We lived below a mountain in a small village in New Mexico on what was once river bottom. The river had long ago become shallow, tame, lowered into the high banks that we would carefully walk down to dip our feet or stand above to watch it wind around the base of the mountain. What was once river bottom was where our house sat and the land was packed with rounded river stones. Cottonwood trees which had fallen as they tend to do, had drifted north and caught on the rocks or tree roots along the banks.
Opposite our house, next to the road leading to the village, were high mesas of sandstone and granite, embedded high up with layers of river rock and huge boulders. Hundreds of years of monsoon rains had eroded the soil into deep chasms littered with the huge rocks that had tumbled into their depths from the force of water. Soil had been eroded from the cliff faces to expose the underlying boulders, too small a word to describe their size. They hung precariously and always seemed on the verge of falling onto the road. Once, after a good rain, a man working on our house caught sight of one sliding a few feet down the slope to rest against a juniper where it stayed for the rest of our years there. There was talk of engineering a barrier to hold back a particularly threatening boulder looming over the highway but nothing came of it. I kept a pair of binoculars on the windowsill to keep an eye on things in general and that rock in particular.
Our meek and burbling river, which shrank to almost a rivulet in dry summers, started in the Sangre de Christo mountains to our south. It gently meandered its way to the Rio Grande about a mile north of us, with diversions along the way to fill the irrigation ditches and passed under a road and highway on its journey to the big river. Every July we waited for the monsoons to come and make the river look like a river again.
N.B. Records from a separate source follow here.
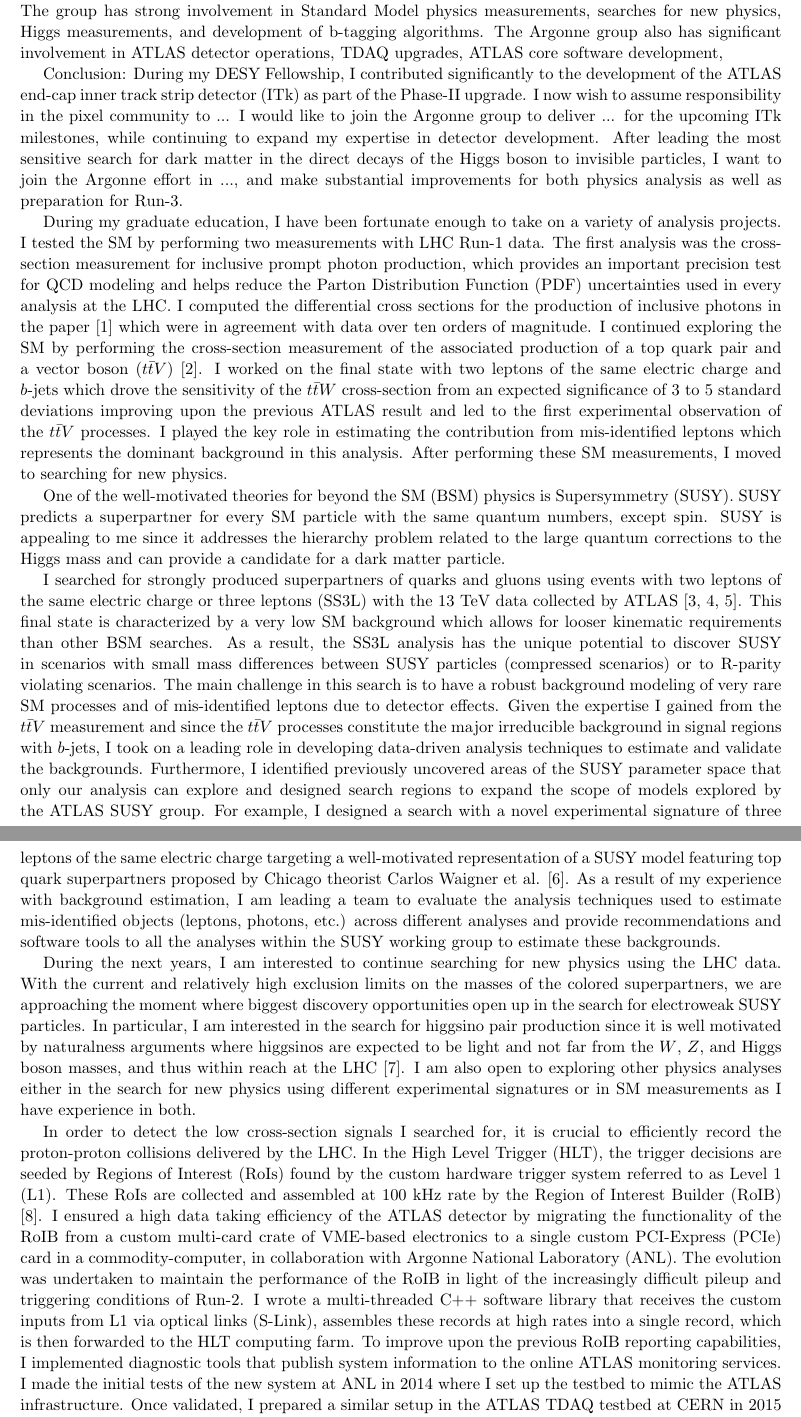
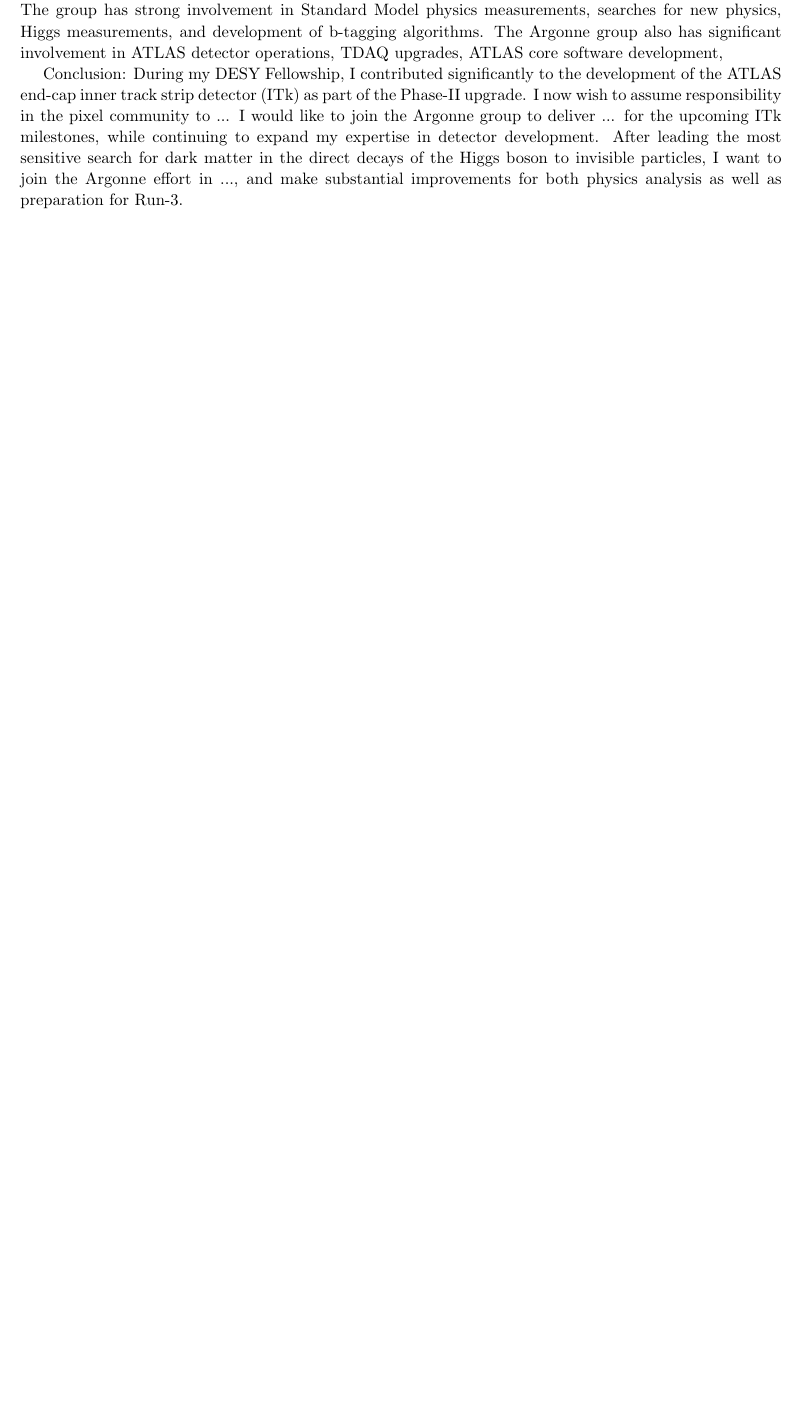
Before and after one commit to othrif/myCV, a LaTeX document (Statements/research_statement.tex): two parts of pages 2 and 3 of 4 before the commit and part of page 2 of 2 after it, the two joined at a grey line, cut so that both start at the same text, the shorter picture padded with empty space. Compiled offline with pdfLaTeX.

Commit message:
done with itk and vbf, need analysis

```diff
--- a/Statements/research_statement.tex
+++ b/Statements/research_statement.tex
@@ -90,63 +95,3 @@
 Argonne effort in ..., and make substantial improvements for both physics analysis as well as preparation for Run-3.
 
 
-During my graduate education, I have been fortunate enough to take on a variety of analysis projects. I tested the SM by performing two measurements
-with LHC Run-1 data. The first analysis was the cross-section measurement for inclusive prompt photon production,
-which provides an important precision test for QCD modeling and helps reduce the Parton Distribution Function (PDF) uncertainties used in
-every analysis at the LHC. I computed the differential cross sections for the production of inclusive photons
-in the paper \cite{paper-2015-Photon} which were in agreement with data over ten orders of magnitude.
-I continued exploring the SM by performing the cross-section measurement of the associated production of a top quark pair
-and a vector boson (\ttbarV) \cite{paper-2015-ttV}.
-I worked on the final state with two leptons of the same electric charge and $b$-jets which
-drove the sensitivity of the \ttbarW~cross-section from an expected significance of 3 to 5 standard deviations improving upon the previous ATLAS result
-and led to the first experimental observation of the \ttbarV~processes.
-I played the key role in estimating the contribution from mis-identified leptons which represents the dominant background in this analysis.
-After performing these SM measurements, I moved to searching for new physics.
-
-One of the well-motivated theories for beyond the SM (BSM) physics is Supersymmetry (SUSY). SUSY predicts a superpartner
-for every SM particle with the same quantum numbers, except spin. SUSY is appealing to me since it addresses the hierarchy problem related
-to the large quantum corrections to the Higgs mass and can provide a candidate for a dark matter particle.
-
-I searched for strongly
-produced superpartners of quarks and gluons using events with two leptons of the same electric
-charge or three leptons (SS3L) with the 13 TeV data collected by ATLAS
-\cite{conf-2015-SS3L,paper-2015-SS3L,conf-2016-SS3L}.
-This final state is characterized by a very low SM background
-which allows for looser kinematic requirements than other BSM searches. As a result, the SS3L analysis has the unique potential to discover SUSY
-in scenarios with small mass differences between SUSY particles (compressed scenarios) or to R-parity violating scenarios.
-The main challenge in this search is to have a robust background modeling of very rare SM processes and
-of mis-identified leptons due to detector effects. Given the expertise I gained from the \ttbarV~measurement and since the \ttbarV~processes constitute
-the major irreducible background in signal regions with $b$-jets, I took on a leading role in developing data-driven analysis techniques
-to estimate and validate the backgrounds. Furthermore, I identified previously uncovered areas of the SUSY parameter space that only our analysis
-can explore and designed search regions to expand the scope of models explored by the ATLAS SUSY group.
-For example, I designed a search with a novel experimental signature of three leptons of the same electric
-charge targeting a well-motivated representation of a SUSY model featuring top quark superpartners proposed by Chicago theorist
-Carlos Waigner et al. \cite{stop_3lss}.
-As a result of my experience with background estimation, I am leading a team to evaluate the analysis techniques used to estimate
-mis-identified objects (leptons, photons, etc.) across different analyses and provide recommendations and software tools to all
-the analyses within the SUSY working group to estimate these backgrounds.
-
-During the next years, I am interested to continue searching for new physics using the LHC data.
- With the current and relatively high exclusion limits on the masses of the colored superpartners,
-we are approaching the moment where biggest discovery opportunities open up in the search for electroweak SUSY particles.
-In particular, I am interested in the search for higgsino pair production since it is well motivated by naturalness arguments where
-higgsinos are expected to be light and not far from the $W$, $Z$, and Higgs boson masses, and thus within reach at the LHC \cite{natural}.
-I am also open to exploring other physics analyses either in the search for new physics using different experimental signatures or in SM measurements
-as I have experience in both.
-
-In order to detect the low cross-section signals I searched for, it is crucial to efficiently record the proton-proton collisions delivered by the LHC.
-In the High Level Trigger (HLT), the trigger decisions are seeded by Regions of Interest (RoIs)
-found by the custom hardware trigger system referred to as Level 1 (L1).
-These RoIs are collected and assembled at 100 kHz rate by the Region of Interest Builder (RoIB)
-\cite{proc-TWEPP2015-RoIB}.
-%Since the RoIB seeds every event recorded by ATLAS, its efficient and successful operation is critical for data-taking.
-%It was necessary to evolve the RoIB to maintain its performance in light of the increasingly difficult pileup and triggering conditions of Run-2.
-I ensured a high data taking efficiency of the ATLAS detector by migrating the functionality of the RoIB from a custom multi-card crate of VME-based
-electronics to a single custom PCI-Express (PCIe) card in a commodity-computer, in collaboration with Argonne National Laboratory (ANL).
-The evolution was undertaken to maintain the performance of the RoIB in light of the increasingly difficult pileup and triggering conditions of Run-2.
-I wrote a multi-threaded C++ software library that receives the custom inputs from L1 via optical links (S-Link),
- assembles these records at high rates into a single record, which is then forwarded to the HLT computing farm.
-To improve upon the previous RoIB reporting capabilities,
-I implemented diagnostic tools that publish system information to the online ATLAS monitoring services.
-I made the initial tests of the new system at ANL in 2014 where I set up the testbed to
-mimic the ATLAS infrastructure. Once validated, I prepared a similar setup in the ATLAS TDAQ testbed at CERN in 2015 which was running with conditions
```
Also changed, not shown: Statements/research_statement.pdf, Statements/research_statement.tex (40 more changed lines).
One day, after a steady downpour which tapered to a fine rain, I turned to the window in my studio to see that the river had become a muddy maelstrom and had risen to the top of the banks. Outside, the odor of mud was the first thing that hit me, as if I had fallen face first into a black swamp of decaying organic matter. The author, Craig Childs, has written about this phenomenon so beautifully in his book “The Secret Knowledge of Water”: “…a raging dun-colored water that smells of all the villages and lives upstream that have been consumed.” (p. 173).
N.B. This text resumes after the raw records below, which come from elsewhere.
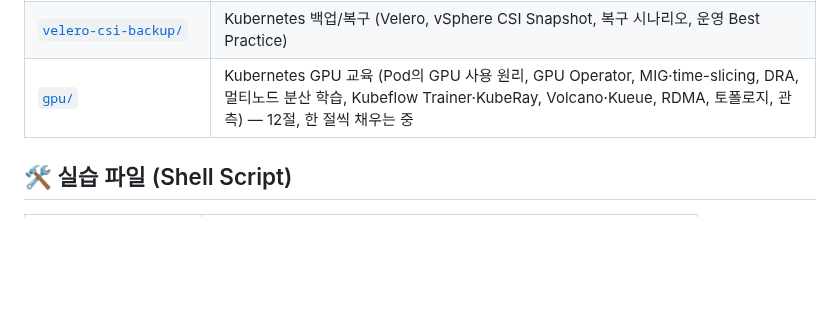
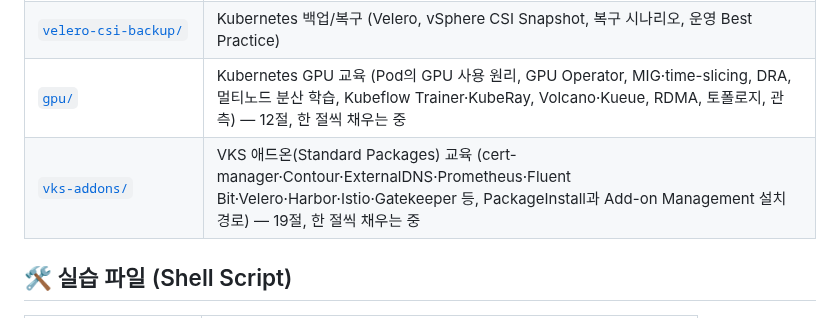
Before and after one commit to kjin17/k8s_study, a Markdown page: README.md, the part around the change. GitHub-like rendering; blank space fills up the shorter version.

```diff
--- a/README.md
+++ b/README.md
@@ -53,6 +53,7 @@ Kubernetes 클러스터 **자동 설치**, **오브젝트 학습**, **애드온
 | [`k8s-logging-monitoring/`](k8s-logging-monitoring/) | Kubernetes 로깅/모니터링/알림 Best Practice (Observability, Prometheus, Grafana, Alertmanager) |
 | [`velero-csi-backup/`](velero-csi-backup/) | Kubernetes 백업/복구 (Velero, vSphere CSI Snapshot, 복구 시나리오, 운영 Best Practice) |
 | [`gpu/`](gpu/CURRICULUM.md) | Kubernetes GPU 교육 (Pod의 GPU 사용 원리, GPU Operator, MIG·time-slicing, DRA, 멀티노드 분산 학습, Kubeflow Trainer·KubeRay, Volcano·Kueue, RDMA, 토폴로지, 관측) — 12절, 한 절씩 채우는 중 |
+| [`vks-addons/`](vks-addons/CURRICULUM.md) | VKS 애드온(Standard Packages) 교육 (cert-manager·Contour·ExternalDNS·Prometheus·Fluent Bit·Velero·Harbor·Istio·Gatekeeper 등, PackageInstall과 Add-on Management 설치 경로) — 19절, 한 절씩 채우는 중 |
 
 ## 🛠️ 실습 파일 (Shell Script)
 
```
Also changed, not shown: vks-addons/CURRICULUM.md (added, +109 -0 lines).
I ran to our bridge, a solid wood and iron masterpiece that was our only way out from the property, watching as gas cans, beer cans, drink bottles, plastic jugs, tires, sheet metal roofing and fence posts were carried along in the brown insistence of water. Enormous tree branches and trunks were like twigs tossed up and down in the turbulence. A cottonwood trunk, about 15 feet long, heaved under our bridge missing the cross planks by a foot. I could hear the clacking sounds of boulders like giant dice being rolled under the water. Within twenty-four hours the river had gentled enough for us to survey the damage and the changes the water had brought with it. Once familiar boulders were gone or re-positioned downstream. New sandbars had appeared. A big cottonwood log which had been tangled in the roots of another tree for years had been torn away. Corrugated metal roofing and cans had to be cleared from the river and sandbars. On a sandy bank I found a pair of eyeglasses.
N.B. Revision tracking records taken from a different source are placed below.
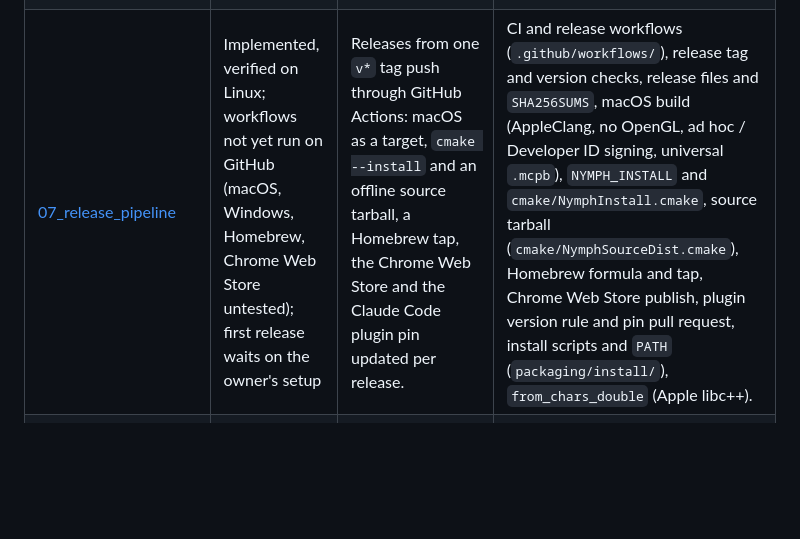
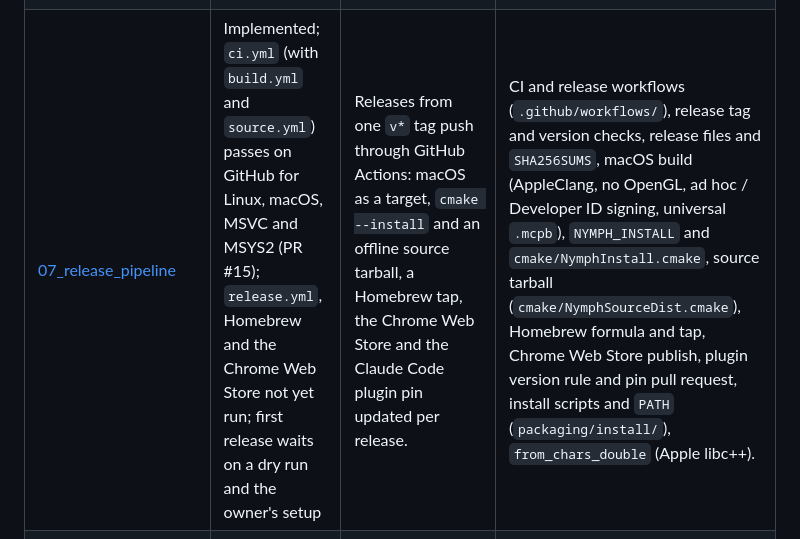
Before and after one commit to binary-dice-games/nymph, a Markdown page: spec/INDEX.md, the part around one of its changes. GitHub-like rendering; blank space fills up the shorter version.

Commit message:
Update spec index statuses after the first green CI; changelog entry for the MSYS2 build fix
Co-Authored-By: Claude Sonnet 5.5 <noreply@anthropic.com>

```diff
--- a/spec/INDEX.md
+++ b/spec/INDEX.md
@@ -14,5 +14,5 @@ project you are working on, or the folders whose topics match your task.
 | [05_browser_extension](05_browser_extension/) | Done (Chromium 141 through Playwright on local pages; github.com and Google Docs not yet checked by hand) | A Chrome extension whose content script finds nymph PNGs on any page (GitHub and Google Docs first) and replaces them, live as the page changes, with web viewers of the same size. | Manifest V3 extension (`extension/`), content script and service worker, PNG chunk sniffer, cross-origin fetches, host element and sizing, `MutationObserver` / `IntersectionObserver` scanning, viewer pool and parking, inline and frame mode (page CSP and WebAssembly), cover until the first frame, Google Docs (open questions), linked-source rule (not built), toolbar button toggling per site (runs everywhere, no site list), options page, viewer `fit: 'scale'`, `customElements` null in content scripts, extension tests with Playwright. |
 | [06_claude_integration](06_claude_integration/) | Done (Linux, Claude Code 2.1.302, a stand-in MCP Apps host in Chromium, Wine and QEMU; Claude Desktop, claude.ai, Windows launcher and a published release not yet verified) | nymph as a one-step-install tool for Claude: an MCP server inside the `nymph` executable that returns PNGs, an MCP App that shows them live in the chat with the web viewer, and packages for Claude Code, Claude Desktop and claude.ai. | `nymph mcp` (stdio JSON-RPC, MCP session, tools, resources, `src/mcp/`), nlohmann/json submodule, MCP App (`ui://nymph/viewer`, `claude/app/`, host bridge, `ui/update-model-context` with the `view` key, fonts through an app-only tool), WebAssembly in the App sandbox, Claude Code plugin and marketplace (`claude/plugin/`, pinned-checksum launcher), `.mcpb` bundle, claude.ai Skill zip, static release builds (`NYMPH_RELEASE`). |
-| [07_release_pipeline](07_release_pipeline/) | Implemented, verified on Linux; workflows not yet run on GitHub (macOS, Windows, Homebrew, Chrome Web Store untested); first release waits on the owner's setup | Releases from one `v*` tag push through GitHub Actions: macOS as a target, `cmake --install` and an offline source tarball, a Homebrew tap, the Chrome Web Store and the Claude Code plugin pin updated per release. | CI and release workflows (`.github/workflows/`), release tag and version checks, release files and `SHA256SUMS`, macOS build (AppleClang, no OpenGL, ad hoc / Developer ID signing, universal `.mcpb`), `NYMPH_INSTALL` and `cmake/NymphInstall.cmake`, source tarball (`cmake/NymphSourceDist.cmake`), Homebrew formula and tap, Chrome Web Store publish, plugin version rule and pin pull request, install scripts and `PATH` (`packaging/install/`), `from_chars_double` (Apple libc++). |
+| [07_release_pipeline](07_release_pipeline/) | Implemented; `ci.yml` (with `build.yml` and `source.yml`) passes on GitHub for Linux, macOS, MSVC and MSYS2 (PR #15); `release.yml`, Homebrew and the Chrome Web Store not yet run; first release waits on a dry run and the owner's setup | Releases from one `v*` tag push through GitHub Actions: macOS as a target, `cmake --install` and an offline source tarball, a Homebrew tap, the Chrome Web Store and the Claude Code plugin pin updated per release. | CI and release workflows (`.github/workflows/`), release tag and version checks, release files and `SHA256SUMS`, macOS build (AppleClang, no OpenGL, ad hoc / Developer ID signing, universal `.mcpb`), `NYMPH_INSTALL` and `cmake/NymphInstall.cmake`, source tarball (`cmake/NymphSourceDist.cmake`), Homebrew formula and tap, Chrome Web Store publish, plugin version rule and pin pull request, install scripts and `PATH` (`packaging/install/`), `from_chars_double` (Apple libc++). |
 | [08_view_editor](08_view_editor/) | Done (Windows / MSVC, window driven by hand; Linux builds and passes the tests, X11 input not driven by hand; MSYS2 build not verified) | Basic editing in `nymph view`: click a text or element in the figure (or pick it from a list) and change its text, font, size, colour and any other schema field in a docked panel; every edit is a patch to the YAML source. | `nymph view --edit`, edit targets recorded while drawing (wish-style hit-test map), ImPlot title / label / legend rects, ImUml text runs, `source_edit` text patching, schema-driven inspector, undo / redo, docked panel and text input in `window_host`, per-item `font` / `font_size` / `text_color` on diagram items, read-only `$column` texts. |
 | [09_ui_mockups](09_ui_mockups/) | Implemented, verified on Linux (native suite, web module in Node); Chromium tests, the window by hand, macOS / Windows not yet | User interface mockups: a `Screen` of ImGui windows holding any ImGui widget (named as ImGui's functions), rendered to the PNG and usable live in `nymph view` and the web viewer. | `Screen` / `Window` elements, `src/elements/ui/`, widget catalog by ImGui names, several slots per element class, `ui_state` and `limits_cond()` for widget state, unique ImGui IDs from element paths (window and popup IDs, ID check), built-in vector placeholder images (`placeholders/`, nanosvg parser, `Image`), UI flow (`WindowTransition` arrows between windows), figures in windows (flow placement), tables, menus, popups, `opens`, widget picks, keyboard and text input in `live_view` / `nymph view` / web, UI entries in the `view` key, editor targets for widgets. |
```
Also changed, not shown: other parts of spec/INDEX.md (+4 -4 lines), CHANGELOG.md (+1 -0 lines).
After a deluge, cars would be backed up on the road leading into town, waiting for the water to cease flooding the arroyo and the metal culverts and flowing over the small bridge that spanned the arroyo. They also had to wait for the road graders to push the mud and rocks back to the edges of the mountains and mesas.
A young man, a father, would not wait and pulled around the line of cars to cross the bridge. He and his passenger were instantly swept over the guardrails and into the arroyo. He did not survive the water and mud that tipped the small car and buried him. When the engineers rebuilt the culverts and bridge after this incident, they worked carefully around the small cross and plastic flowers – a descanso – marking the site of his death. For days afterward, we would see the half-buried car lying on its side in the rock and sand below when we drove past.
If there is such a being as God, we are told he is willing to forgive us if we ask. People who love us will forgive us many times over the course of our lives and we take it as a gift. We even must forgive ourselves for our hurtful ways which is a more difficult gift to accept. Water, with all its unpredictable power, does not forgive the choices of the uninformed or impulsive to test its power against themselves. It has no regard for the innocent and undeserving or the foolish who underestimate it.
Water changes the land, changes what is familiar to us. It diminishes the mountains through erosion, carves new channels, deepens old ones, rearranges landmarks, opens sinkholes and washes away cliffs. The boulders of ancient riverbeds and the chasms in mountains are manifestations of water. The descansos on the side of the roads and the arroyos, which will fill and flood again, are the memory of people whom the water changed forever.
NB: I owe a great deal to Craig Childs, an explorer and scholar of the Southwest and its history. You can check out his books, writing and photographs on his website: http://www.houseofrain.com.